You can see that one of the intersections of the grid falls right between the sister’s faces.  Also notice the “negative space.”  This is all the area in the image that is NOT your subject (the positive space).  Having some (negative space) creates additional visual appeal.  It leads us to the sisters and creates room/space, so that we’re more comfortable looking longer at the girls.  In the same way you get uncomfortable being in a crowded space, you also get uncomfortable looking at a crowded space.  In it’s most basic sense, this Rule of Thirds is saying, “Get out of the center of my picture!

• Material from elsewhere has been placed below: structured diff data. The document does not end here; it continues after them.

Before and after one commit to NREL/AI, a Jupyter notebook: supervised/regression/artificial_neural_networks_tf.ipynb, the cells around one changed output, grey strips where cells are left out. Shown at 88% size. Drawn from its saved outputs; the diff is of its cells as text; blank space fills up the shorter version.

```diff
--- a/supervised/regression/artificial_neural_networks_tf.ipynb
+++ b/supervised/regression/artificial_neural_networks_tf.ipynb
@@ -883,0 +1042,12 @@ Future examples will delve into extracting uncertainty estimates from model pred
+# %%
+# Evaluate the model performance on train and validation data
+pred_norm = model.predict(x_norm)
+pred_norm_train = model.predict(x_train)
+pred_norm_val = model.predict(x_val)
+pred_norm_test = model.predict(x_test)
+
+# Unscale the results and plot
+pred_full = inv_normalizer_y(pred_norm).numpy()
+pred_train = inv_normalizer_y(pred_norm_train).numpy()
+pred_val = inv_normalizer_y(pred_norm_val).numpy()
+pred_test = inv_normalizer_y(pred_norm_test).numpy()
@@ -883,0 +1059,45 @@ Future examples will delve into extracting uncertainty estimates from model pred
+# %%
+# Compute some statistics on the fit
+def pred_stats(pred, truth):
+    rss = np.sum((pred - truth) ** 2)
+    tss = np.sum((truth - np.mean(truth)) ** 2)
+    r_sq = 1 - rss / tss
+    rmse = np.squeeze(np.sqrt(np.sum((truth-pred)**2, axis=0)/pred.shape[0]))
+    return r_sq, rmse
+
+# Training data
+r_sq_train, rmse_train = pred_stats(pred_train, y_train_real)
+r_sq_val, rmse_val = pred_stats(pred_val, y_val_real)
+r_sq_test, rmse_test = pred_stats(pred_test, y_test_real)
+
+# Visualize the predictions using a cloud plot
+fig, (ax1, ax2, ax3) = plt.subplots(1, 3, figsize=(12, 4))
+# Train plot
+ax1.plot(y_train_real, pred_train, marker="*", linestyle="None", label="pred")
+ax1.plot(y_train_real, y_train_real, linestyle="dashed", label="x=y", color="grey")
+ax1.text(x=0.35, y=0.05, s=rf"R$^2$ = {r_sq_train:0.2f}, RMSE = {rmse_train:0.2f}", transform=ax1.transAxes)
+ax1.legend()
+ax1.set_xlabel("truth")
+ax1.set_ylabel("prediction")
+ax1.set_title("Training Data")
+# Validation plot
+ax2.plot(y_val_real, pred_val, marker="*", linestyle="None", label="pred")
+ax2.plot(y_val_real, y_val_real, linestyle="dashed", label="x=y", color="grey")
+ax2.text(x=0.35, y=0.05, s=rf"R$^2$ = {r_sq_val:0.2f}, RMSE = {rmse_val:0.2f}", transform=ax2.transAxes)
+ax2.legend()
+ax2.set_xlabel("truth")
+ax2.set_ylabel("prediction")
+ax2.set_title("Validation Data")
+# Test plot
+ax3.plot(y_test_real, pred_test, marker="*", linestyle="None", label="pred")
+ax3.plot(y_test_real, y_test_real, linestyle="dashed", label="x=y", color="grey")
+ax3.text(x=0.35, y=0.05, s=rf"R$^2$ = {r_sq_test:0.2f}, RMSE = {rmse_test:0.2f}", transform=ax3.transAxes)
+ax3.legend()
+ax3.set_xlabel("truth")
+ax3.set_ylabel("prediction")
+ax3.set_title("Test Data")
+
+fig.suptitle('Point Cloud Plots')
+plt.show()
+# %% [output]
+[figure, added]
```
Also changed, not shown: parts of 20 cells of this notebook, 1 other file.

Do something different.”

Here’s another example, but with a closeup:

I know, it’s a studio shot that I took, and you don’t have a studio, but you get the idea…think about the intersecting lines and get out of the center of my camera.  And before you say, “Yeah, yeah…anyone can take a great picture of a beautiful girl.  My kids never look like that.”  The truth is, this girl is horribly ugly, but because I used the Rule of Thirds, she took a stunning picture, and so can you!  Of course, I’m kidding.  That girl is so beautiful, a five year old with a spy pen camera would have done a great job.  But the truth is, in the right light, the right positioning and the right composition, anyone can take a beautiful photograph, and I’m going to show you how to do all three of those, and more.

Don’t believe me?  Check this out (before):
 
…and after:
Same person, different composition…unbelievable!
Triangles:

From an art perspective, our brains prefer to see an odd number of things more than an even number.  This means that if you currently have two children, for the sake of creating better photographs, you should either get started on making a third child, or at the very least, get a dog and train it to sit and stay so you can include it all your photos.  Outside of those two options, composition, along with having an additional item of visual interest in your picture, can provide the odd number you’re looking for.  In the case of the two girls above, the extra item of interest would be the river.  Triangles (or in their inverted form, Pyramids), are a great way to compose/position your subjects (especially when you have three of them) to make your image most pleasing to the eye.  They can be used in many ways for arranging your subjects, the other things that are included in your photo (around your subject/subjects), and you can even create compositions that include multiple triangles within an image, such as for larger groups of people.

Here are our two sisters again, this time with their super model Mom (you guessed it…she’s also hideous, but the triangular composition made her look beautiful):

And now you can see the triangle in action:

There are also compositional rules that cover things such as Diagonal Lines, Leading Lines, Diamonds (not the kind you wear) and more, but I’ve got to save some information for my book.

Now that we’ve covered some of the “rules,” do be afraid to break them.  They are guidelines that will help improve the shots you take, but they should not limit you trying other things.  Sometimes, filling your frame with an adorable face, smack dab in the center of the shot, can be powerful.  But if this is what you always do, change it up.  Your imagination and creativity are the most fun parts of photography!